## ACTIVITY
All lines in the entries below that hold "scheduler" make up the answer.
---- THE DATA
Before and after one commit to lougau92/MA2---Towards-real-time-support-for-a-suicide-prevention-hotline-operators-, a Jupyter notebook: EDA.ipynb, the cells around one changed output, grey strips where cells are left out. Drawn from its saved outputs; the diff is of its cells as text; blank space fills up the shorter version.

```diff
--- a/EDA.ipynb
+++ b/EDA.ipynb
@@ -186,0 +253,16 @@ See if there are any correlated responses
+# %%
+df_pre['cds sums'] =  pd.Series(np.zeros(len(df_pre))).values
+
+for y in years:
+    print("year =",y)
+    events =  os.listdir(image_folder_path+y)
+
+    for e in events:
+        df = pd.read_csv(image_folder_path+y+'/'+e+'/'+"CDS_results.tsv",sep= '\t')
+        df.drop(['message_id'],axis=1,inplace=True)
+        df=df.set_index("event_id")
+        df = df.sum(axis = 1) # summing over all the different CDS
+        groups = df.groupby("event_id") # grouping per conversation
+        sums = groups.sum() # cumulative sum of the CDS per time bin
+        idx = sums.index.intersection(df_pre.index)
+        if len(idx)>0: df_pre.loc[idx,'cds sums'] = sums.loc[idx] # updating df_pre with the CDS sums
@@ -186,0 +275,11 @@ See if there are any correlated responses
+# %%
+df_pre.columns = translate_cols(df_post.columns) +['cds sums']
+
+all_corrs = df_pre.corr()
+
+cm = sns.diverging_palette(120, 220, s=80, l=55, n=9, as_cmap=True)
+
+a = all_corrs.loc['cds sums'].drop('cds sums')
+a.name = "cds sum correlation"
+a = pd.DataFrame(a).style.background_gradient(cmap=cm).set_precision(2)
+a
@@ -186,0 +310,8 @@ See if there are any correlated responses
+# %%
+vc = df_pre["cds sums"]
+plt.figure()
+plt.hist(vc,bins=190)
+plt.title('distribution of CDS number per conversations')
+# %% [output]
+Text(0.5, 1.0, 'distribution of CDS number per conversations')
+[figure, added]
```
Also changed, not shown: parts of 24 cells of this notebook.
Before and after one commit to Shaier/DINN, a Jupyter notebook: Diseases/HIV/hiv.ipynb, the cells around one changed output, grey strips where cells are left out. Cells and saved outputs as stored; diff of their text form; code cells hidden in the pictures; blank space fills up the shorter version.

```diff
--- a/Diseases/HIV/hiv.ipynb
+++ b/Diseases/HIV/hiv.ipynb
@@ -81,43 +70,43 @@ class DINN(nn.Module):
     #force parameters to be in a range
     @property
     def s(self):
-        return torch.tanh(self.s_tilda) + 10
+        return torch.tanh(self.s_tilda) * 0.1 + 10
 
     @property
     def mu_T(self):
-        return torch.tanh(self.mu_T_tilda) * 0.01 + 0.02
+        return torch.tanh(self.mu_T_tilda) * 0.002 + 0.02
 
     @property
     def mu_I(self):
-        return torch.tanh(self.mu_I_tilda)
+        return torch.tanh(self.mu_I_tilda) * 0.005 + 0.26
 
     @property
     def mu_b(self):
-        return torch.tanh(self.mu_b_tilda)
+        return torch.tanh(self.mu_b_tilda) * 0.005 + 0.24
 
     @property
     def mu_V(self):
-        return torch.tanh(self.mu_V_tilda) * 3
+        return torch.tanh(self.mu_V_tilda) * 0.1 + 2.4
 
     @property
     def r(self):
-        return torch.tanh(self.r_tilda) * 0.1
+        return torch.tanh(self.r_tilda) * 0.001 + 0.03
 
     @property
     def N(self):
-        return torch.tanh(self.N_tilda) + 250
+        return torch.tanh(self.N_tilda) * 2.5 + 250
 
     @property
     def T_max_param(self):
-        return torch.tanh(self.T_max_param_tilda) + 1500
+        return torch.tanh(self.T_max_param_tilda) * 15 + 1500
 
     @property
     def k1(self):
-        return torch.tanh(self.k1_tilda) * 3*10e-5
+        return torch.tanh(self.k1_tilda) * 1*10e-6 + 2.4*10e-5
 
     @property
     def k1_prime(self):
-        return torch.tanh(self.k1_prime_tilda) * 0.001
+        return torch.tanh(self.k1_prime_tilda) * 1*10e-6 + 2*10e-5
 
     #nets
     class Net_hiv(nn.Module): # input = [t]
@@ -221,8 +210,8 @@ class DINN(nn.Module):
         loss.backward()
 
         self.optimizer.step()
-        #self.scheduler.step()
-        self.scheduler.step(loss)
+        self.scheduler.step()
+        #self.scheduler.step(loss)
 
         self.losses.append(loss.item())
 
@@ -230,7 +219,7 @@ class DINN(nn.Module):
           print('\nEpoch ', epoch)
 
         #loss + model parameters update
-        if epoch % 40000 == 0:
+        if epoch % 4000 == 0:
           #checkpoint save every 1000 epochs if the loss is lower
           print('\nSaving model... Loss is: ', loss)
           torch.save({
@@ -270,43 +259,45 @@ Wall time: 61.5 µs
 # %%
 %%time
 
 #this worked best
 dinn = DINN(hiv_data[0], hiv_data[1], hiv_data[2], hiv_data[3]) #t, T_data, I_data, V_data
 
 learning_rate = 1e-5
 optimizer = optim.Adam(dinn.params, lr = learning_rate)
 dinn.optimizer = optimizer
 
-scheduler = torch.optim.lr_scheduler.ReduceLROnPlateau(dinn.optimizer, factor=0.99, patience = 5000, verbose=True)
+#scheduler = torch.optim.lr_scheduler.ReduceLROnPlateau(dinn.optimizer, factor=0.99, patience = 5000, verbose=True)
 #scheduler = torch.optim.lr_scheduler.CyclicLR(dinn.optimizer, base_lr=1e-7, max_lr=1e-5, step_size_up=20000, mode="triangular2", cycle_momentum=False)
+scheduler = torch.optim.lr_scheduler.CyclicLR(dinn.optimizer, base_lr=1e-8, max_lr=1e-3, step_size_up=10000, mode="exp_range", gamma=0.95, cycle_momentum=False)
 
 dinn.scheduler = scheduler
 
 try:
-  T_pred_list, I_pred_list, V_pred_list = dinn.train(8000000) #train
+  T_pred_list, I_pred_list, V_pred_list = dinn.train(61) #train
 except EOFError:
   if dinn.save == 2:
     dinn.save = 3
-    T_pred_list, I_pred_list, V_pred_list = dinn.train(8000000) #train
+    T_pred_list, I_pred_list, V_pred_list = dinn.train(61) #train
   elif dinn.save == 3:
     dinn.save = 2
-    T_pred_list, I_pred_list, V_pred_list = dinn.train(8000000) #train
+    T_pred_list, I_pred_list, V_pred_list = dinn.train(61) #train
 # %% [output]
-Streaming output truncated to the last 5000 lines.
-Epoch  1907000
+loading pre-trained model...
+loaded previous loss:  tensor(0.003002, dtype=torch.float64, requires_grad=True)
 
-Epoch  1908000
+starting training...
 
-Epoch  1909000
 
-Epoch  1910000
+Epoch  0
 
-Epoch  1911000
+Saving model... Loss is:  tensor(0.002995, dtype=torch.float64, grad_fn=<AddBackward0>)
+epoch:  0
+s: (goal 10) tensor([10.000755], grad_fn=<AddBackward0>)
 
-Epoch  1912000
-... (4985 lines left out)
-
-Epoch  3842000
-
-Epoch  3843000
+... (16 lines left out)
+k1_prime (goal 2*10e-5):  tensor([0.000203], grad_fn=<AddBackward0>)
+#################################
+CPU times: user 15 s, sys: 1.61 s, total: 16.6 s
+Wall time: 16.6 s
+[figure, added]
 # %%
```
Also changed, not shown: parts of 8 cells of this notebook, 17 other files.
--------
## YOUR RESPONSE
-        #self.scheduler.step()
-        self.scheduler.step(loss)
+        self.scheduler.step()
+        #self.scheduler.step(loss)
-scheduler = torch.optim.lr_scheduler.ReduceLROnPlateau(dinn.optimizer, factor=0.99, patience = 5000, verbose=True)
+#scheduler = torch.optim.lr_scheduler.ReduceLROnPlateau(dinn.optimizer, factor=0.99, patience = 5000, verbose=True)
 #scheduler = torch.optim.lr_scheduler.CyclicLR(dinn.optimizer, base_lr=1e-7, max_lr=1e-5, step_size_up=20000, mode="triangular2", cycle_momentum=False)
+scheduler = torch.optim.lr_scheduler.CyclicLR(dinn.optimizer, base_lr=1e-8, max_lr=1e-3, step_size_up=10000, mode="exp_range", gamma=0.95, cycle_momentum=False)
 dinn.scheduler = scheduler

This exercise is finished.